should be one of the elements assessed as they move through clinical trials and into use.
Cross-protection against multiple influenza A subtypes can be induced in animals by prior infection or vaccination. Multiple viral antigens and multiple immune effector mechanisms can participate.
Mucosal vaccination induces different immune responses than systemic vaccination and is more effective at inducing broad cross-protection to multiple influenza A subtypes in animals.
Broad cross-protection in humans is of unclear potency and duration, but epidemiological data suggest that it may have an impact.
A variety of vaccines may induce broad cross-protection if administered appropriately.
Imperfect vaccine protection is worth having, especially for a virus causing an acute (not latent) infection.
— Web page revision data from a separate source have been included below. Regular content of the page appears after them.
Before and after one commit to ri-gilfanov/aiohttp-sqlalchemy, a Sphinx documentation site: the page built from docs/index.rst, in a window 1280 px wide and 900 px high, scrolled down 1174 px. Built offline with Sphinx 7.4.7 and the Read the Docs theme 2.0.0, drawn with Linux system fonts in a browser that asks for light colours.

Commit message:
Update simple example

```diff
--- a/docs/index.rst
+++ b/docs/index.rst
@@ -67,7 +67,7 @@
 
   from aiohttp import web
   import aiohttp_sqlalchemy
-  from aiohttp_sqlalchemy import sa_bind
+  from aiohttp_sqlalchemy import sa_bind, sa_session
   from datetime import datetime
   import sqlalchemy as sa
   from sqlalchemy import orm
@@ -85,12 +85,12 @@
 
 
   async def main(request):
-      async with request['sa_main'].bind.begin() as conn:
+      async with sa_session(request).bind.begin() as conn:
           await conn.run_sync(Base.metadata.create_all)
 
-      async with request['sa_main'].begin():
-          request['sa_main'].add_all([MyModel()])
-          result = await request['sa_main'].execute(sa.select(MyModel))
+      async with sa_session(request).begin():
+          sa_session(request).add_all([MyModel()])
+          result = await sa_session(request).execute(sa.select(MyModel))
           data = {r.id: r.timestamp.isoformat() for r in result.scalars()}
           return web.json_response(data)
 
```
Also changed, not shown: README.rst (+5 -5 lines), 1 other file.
It could provide a first line of pandemic defense, to be augmented by subtype- or strain-specific vaccines when available.
“Known Influenza Virus Antigenic Peptides Listed by Restricting Major Histocompatibility Complex Molecules,” Suzanne L Epstein, Jonathan W Yewdell, Jack R Bennink.
Centers for Disease Control and Prevention influenza website
World Health Organization fact sheet on influenza
Department of Veterinary Medicine, University of Cambridge, United Kingdom
Roslin Institute, Midlothian, United Kingdom